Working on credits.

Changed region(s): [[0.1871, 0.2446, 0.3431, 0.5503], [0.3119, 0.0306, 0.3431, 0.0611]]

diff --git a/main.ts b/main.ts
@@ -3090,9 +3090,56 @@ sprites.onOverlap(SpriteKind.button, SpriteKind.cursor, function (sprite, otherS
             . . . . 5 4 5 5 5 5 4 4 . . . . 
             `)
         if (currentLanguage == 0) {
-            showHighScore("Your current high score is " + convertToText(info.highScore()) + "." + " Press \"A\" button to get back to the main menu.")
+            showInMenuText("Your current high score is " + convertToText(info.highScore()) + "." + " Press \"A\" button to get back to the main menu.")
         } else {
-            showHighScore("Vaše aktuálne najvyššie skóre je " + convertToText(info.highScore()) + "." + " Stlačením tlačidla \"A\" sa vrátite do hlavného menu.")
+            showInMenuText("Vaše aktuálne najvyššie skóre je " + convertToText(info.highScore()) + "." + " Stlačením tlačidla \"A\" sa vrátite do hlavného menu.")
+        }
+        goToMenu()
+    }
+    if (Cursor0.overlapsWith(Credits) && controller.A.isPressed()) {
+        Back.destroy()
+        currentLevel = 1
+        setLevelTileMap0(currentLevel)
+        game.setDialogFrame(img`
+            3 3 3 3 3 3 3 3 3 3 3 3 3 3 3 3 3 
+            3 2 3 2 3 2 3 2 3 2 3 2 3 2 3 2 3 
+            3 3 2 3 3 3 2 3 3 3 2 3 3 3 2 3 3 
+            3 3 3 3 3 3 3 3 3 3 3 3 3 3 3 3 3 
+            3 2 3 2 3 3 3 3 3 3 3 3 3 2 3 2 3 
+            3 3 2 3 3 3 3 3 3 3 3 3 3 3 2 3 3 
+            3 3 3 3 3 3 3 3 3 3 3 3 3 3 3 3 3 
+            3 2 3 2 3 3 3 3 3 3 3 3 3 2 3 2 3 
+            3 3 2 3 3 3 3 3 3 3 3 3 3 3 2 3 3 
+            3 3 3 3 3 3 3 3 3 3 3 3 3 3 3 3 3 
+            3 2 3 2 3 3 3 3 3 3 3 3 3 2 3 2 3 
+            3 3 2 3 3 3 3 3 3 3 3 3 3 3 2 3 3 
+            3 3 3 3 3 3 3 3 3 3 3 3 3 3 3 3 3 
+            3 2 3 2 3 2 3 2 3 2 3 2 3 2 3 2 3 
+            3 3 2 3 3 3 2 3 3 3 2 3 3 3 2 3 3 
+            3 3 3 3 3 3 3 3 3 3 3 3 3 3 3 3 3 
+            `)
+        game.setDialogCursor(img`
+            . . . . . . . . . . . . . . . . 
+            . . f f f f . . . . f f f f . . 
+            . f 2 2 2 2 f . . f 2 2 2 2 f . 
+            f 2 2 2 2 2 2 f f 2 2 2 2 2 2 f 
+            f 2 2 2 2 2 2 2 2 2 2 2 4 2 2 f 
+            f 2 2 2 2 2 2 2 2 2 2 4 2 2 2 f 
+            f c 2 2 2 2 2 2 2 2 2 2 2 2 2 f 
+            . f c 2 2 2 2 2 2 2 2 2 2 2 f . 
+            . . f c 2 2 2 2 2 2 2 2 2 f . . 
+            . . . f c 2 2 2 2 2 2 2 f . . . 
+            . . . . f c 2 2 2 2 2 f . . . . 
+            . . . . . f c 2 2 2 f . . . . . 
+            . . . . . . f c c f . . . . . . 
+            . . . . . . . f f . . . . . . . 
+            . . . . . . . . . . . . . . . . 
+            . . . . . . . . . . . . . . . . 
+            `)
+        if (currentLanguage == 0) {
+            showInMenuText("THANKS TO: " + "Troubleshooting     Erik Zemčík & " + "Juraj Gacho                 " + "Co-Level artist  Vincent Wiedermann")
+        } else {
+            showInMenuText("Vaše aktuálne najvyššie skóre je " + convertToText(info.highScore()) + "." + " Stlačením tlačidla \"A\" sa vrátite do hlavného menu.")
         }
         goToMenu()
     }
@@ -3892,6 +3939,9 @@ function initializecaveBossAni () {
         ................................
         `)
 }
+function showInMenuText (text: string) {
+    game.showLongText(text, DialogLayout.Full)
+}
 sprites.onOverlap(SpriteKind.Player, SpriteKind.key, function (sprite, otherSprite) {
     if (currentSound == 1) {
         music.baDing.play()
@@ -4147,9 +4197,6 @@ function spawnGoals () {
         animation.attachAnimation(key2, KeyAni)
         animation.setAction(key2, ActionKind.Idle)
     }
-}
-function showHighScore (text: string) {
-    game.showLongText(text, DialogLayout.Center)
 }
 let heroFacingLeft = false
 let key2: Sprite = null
==*==
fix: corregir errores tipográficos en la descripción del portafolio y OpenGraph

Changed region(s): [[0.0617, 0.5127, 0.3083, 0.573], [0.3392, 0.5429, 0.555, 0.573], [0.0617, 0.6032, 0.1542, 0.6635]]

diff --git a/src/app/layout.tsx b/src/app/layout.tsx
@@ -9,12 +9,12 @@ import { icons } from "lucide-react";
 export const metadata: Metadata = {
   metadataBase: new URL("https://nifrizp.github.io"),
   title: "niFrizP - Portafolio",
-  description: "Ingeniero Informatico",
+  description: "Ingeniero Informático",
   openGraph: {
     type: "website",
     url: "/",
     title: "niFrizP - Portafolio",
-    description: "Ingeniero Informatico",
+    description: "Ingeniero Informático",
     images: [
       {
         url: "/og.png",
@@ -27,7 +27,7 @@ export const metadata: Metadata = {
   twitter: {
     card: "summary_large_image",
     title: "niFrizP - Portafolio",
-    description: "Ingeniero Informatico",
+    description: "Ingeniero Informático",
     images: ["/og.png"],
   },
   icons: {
==*==
EXERCISE:
Using the listing above, copy exactly the line that contains "-function showHighScore (text: string)", the line that contains "let key2: Sprite = null", and each line that falls between them.

YOUR RESPONSE:
-function showHighScore (text: string) {
-    game.showLongText(text, DialogLayout.Center)
 }
 let heroFacingLeft = false
 let key2: Sprite = null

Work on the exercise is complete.